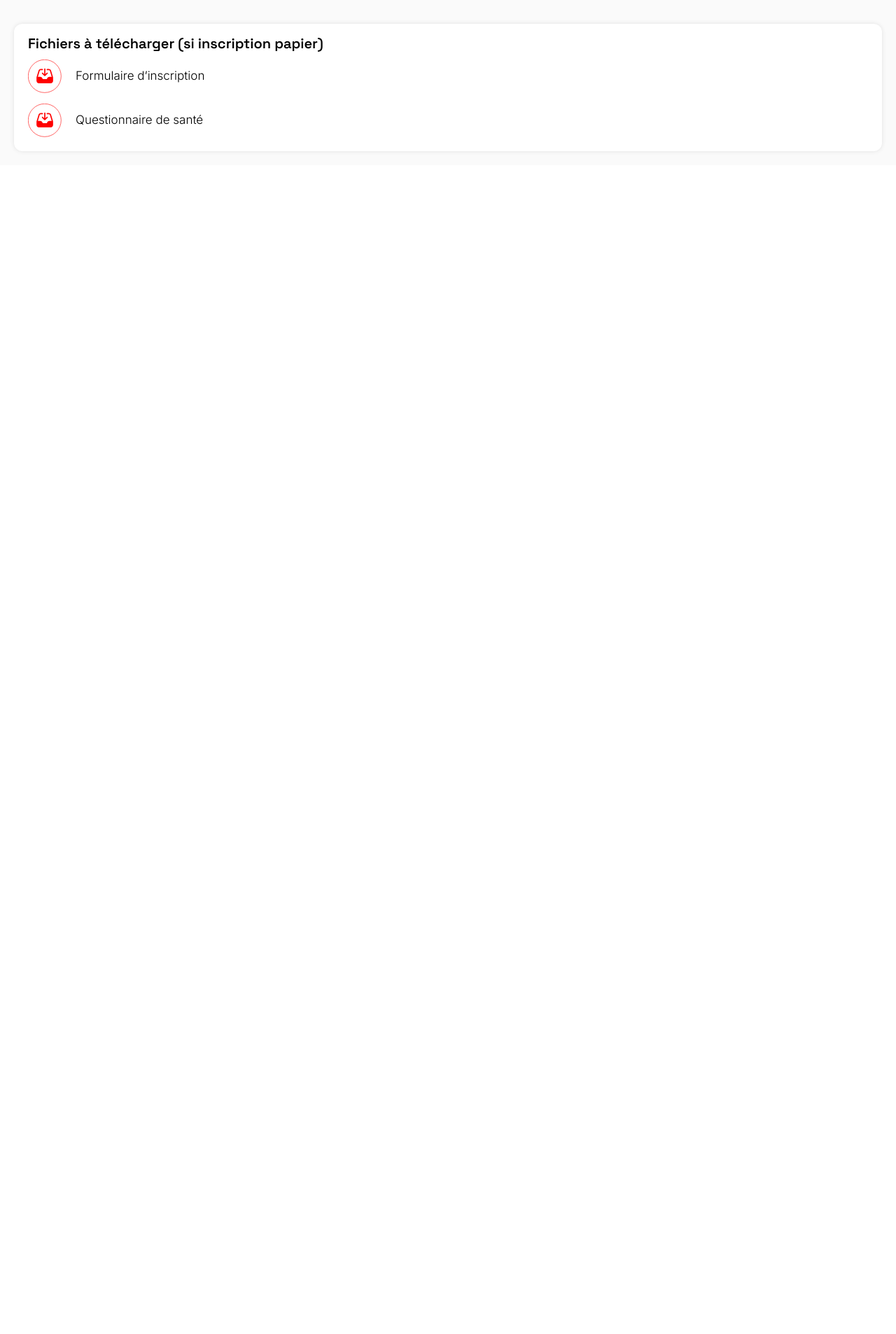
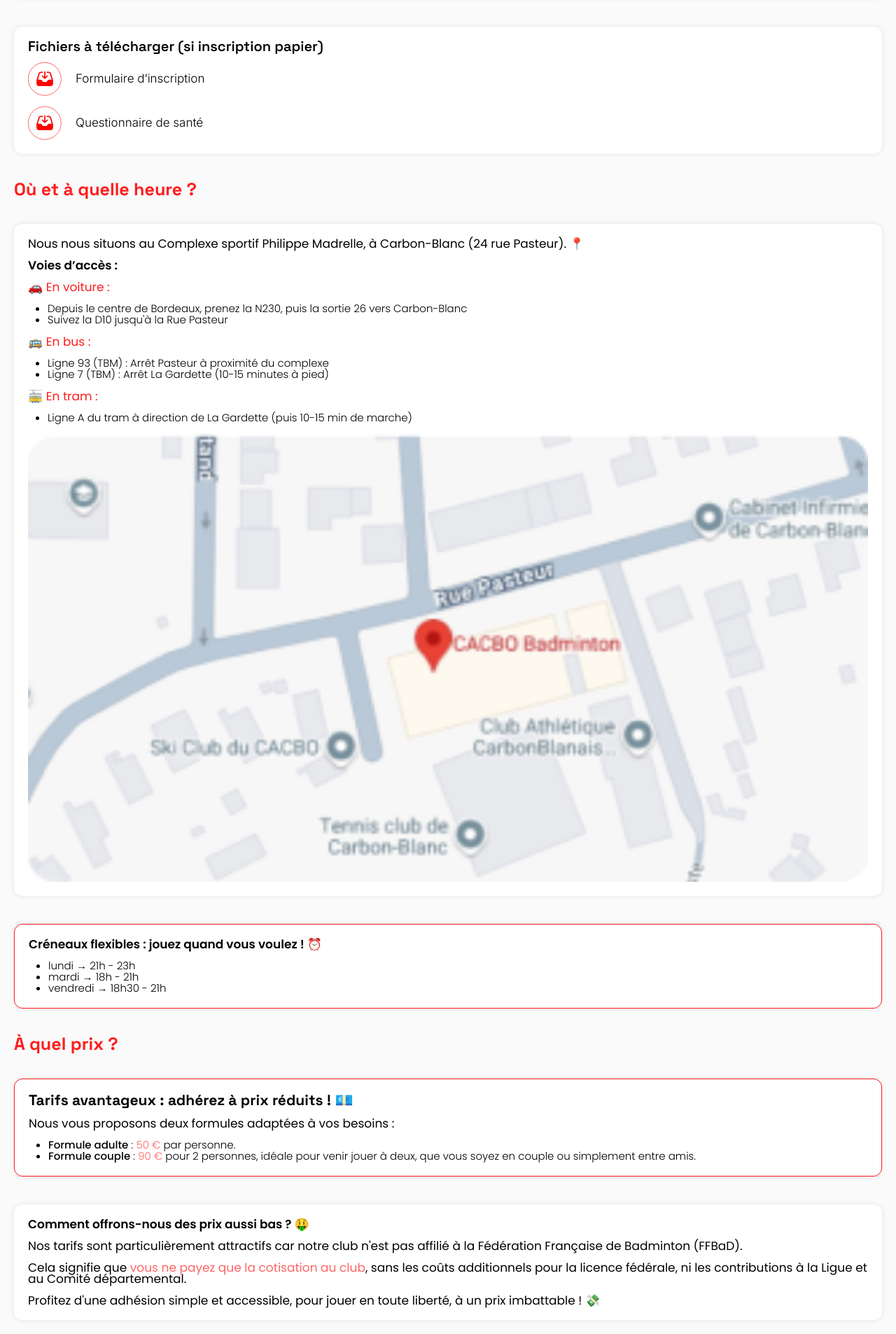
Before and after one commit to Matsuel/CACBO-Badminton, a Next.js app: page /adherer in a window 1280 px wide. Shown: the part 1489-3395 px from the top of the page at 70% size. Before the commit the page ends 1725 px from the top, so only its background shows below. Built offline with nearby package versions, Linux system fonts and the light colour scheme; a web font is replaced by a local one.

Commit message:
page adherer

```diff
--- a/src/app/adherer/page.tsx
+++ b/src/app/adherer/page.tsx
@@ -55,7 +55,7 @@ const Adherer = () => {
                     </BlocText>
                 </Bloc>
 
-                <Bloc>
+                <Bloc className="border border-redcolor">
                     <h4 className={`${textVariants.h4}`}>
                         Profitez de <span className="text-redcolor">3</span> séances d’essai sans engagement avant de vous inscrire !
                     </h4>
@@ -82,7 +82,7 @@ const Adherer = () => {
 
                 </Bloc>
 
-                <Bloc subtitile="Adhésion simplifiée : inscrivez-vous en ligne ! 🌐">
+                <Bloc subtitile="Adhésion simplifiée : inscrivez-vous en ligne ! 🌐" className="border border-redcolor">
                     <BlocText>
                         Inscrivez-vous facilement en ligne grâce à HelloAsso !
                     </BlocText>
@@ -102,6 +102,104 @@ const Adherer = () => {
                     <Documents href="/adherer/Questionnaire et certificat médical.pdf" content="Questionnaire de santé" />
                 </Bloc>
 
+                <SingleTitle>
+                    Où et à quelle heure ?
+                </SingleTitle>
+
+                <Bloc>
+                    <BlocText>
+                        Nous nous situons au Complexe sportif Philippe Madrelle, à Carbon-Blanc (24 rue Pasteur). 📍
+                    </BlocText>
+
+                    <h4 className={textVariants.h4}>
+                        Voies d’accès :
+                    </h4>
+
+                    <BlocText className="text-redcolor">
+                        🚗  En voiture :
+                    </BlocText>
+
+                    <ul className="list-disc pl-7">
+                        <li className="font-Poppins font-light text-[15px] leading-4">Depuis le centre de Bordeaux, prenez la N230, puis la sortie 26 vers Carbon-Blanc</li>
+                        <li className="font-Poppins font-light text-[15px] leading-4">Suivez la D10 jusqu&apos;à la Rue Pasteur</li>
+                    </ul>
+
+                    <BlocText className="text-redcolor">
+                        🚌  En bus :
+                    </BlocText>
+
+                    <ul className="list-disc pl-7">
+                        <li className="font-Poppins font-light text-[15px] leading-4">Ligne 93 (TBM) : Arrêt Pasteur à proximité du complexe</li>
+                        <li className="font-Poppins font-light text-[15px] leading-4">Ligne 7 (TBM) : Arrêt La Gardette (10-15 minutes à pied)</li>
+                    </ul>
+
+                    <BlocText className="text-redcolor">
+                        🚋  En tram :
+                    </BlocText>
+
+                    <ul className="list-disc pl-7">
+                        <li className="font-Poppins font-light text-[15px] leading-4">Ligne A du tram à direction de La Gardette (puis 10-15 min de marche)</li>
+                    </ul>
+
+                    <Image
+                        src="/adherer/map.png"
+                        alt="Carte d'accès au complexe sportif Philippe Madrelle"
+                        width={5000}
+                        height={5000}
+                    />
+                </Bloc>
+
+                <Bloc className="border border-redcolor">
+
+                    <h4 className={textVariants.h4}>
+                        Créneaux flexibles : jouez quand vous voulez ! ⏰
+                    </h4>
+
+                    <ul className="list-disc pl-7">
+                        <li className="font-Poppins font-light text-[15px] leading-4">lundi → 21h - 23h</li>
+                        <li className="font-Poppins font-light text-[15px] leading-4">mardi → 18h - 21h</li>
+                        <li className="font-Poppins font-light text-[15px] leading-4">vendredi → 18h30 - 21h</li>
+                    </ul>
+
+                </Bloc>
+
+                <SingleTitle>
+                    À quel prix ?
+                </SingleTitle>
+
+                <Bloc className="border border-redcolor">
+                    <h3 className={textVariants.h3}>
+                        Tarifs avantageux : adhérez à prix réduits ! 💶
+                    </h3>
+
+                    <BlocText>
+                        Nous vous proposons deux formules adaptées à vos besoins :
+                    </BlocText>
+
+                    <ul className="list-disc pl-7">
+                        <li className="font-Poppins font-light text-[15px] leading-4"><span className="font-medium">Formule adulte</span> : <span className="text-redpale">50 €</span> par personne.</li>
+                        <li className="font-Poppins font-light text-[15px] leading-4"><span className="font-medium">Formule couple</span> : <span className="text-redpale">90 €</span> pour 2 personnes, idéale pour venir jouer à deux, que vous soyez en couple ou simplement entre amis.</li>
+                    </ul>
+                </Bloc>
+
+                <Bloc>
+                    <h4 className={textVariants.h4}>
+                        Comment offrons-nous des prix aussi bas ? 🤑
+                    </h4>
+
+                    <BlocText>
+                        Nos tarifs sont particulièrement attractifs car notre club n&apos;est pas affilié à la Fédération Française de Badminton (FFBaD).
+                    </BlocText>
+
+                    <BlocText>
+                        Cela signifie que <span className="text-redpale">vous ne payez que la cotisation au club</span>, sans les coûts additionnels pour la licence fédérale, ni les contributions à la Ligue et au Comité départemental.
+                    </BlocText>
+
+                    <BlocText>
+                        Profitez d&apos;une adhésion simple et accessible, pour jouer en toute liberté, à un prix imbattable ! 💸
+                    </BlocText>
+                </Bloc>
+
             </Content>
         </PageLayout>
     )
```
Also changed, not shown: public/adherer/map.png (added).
* * *
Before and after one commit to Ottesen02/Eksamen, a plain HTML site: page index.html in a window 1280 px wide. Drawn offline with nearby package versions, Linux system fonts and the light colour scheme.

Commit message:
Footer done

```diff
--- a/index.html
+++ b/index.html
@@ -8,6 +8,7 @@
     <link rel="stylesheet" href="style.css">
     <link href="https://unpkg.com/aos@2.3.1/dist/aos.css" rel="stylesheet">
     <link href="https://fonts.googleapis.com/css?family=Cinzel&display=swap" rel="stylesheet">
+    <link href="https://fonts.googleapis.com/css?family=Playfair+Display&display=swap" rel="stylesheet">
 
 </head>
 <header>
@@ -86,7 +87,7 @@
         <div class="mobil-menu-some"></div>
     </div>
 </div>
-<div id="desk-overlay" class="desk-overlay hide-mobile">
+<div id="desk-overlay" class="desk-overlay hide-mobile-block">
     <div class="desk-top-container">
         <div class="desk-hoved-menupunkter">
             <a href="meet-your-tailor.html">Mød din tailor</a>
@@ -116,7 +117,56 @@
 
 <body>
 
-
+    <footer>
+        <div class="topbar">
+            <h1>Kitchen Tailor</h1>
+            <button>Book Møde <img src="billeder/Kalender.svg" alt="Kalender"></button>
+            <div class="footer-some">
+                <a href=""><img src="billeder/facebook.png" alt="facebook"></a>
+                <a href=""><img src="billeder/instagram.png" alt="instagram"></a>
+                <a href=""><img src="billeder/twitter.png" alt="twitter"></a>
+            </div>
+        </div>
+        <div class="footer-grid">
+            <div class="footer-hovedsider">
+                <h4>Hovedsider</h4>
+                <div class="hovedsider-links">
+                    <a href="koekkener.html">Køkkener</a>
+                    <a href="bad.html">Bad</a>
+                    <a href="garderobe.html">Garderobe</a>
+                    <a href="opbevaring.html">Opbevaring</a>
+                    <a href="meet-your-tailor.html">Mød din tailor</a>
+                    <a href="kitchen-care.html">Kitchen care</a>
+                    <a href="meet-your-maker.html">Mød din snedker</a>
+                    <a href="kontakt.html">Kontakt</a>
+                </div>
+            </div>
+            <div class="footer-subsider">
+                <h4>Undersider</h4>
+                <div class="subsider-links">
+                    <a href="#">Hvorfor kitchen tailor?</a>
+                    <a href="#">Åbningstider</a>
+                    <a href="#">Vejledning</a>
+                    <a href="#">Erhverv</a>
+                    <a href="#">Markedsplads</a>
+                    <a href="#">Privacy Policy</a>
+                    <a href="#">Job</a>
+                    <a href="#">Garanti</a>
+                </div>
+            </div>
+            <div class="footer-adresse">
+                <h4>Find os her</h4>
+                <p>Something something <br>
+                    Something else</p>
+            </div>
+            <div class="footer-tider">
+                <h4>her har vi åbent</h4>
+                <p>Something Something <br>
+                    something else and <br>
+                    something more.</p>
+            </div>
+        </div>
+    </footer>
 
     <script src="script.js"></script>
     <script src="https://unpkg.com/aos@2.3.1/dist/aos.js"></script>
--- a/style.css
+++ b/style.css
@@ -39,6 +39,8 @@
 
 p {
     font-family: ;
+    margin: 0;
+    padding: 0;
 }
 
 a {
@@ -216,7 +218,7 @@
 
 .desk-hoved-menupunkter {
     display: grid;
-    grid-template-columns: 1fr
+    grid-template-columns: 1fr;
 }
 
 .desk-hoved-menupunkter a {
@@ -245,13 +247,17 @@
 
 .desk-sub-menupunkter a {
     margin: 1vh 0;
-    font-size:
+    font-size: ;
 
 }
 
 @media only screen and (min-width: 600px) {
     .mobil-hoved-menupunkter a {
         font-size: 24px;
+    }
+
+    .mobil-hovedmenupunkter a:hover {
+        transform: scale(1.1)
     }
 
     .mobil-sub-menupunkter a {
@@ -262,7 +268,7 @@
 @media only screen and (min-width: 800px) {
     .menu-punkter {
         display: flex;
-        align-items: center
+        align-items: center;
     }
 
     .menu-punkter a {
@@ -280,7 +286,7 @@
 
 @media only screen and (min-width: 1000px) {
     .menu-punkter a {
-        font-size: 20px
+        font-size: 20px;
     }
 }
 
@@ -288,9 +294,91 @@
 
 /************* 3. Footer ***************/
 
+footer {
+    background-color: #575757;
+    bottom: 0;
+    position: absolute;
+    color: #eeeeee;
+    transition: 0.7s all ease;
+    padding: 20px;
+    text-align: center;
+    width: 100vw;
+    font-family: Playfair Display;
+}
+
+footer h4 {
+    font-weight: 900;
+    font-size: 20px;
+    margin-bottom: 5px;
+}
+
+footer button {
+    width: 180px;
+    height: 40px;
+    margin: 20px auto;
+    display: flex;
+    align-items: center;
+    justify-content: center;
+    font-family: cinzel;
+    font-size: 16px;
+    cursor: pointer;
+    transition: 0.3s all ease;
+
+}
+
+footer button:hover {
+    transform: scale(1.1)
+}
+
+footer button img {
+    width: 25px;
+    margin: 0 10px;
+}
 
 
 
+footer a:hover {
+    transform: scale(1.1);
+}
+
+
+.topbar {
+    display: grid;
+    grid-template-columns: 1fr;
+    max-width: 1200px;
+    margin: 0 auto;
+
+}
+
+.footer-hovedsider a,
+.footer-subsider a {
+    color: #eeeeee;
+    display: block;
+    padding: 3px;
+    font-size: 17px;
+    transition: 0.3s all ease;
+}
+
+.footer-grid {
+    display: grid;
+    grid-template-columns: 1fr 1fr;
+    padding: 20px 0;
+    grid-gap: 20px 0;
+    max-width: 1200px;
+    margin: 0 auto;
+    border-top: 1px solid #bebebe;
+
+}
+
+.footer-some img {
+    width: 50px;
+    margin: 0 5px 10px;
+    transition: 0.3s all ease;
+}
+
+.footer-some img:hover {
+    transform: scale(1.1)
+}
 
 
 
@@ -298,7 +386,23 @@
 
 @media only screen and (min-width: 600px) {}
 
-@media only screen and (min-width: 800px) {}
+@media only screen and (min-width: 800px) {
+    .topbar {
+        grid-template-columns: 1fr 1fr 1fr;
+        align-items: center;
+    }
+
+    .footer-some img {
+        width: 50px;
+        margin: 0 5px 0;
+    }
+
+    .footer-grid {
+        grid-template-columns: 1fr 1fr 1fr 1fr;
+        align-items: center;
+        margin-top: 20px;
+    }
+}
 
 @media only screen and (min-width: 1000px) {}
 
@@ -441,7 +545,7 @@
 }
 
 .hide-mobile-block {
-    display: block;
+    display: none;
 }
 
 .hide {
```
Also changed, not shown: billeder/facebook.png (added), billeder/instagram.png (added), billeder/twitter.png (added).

• **PROBLEM REQUIREMENTS**
Wherever the string "billeder" shows up in a line above, tally that line, and answer with the final number alone.

• **RESULT OF THE TASK**
5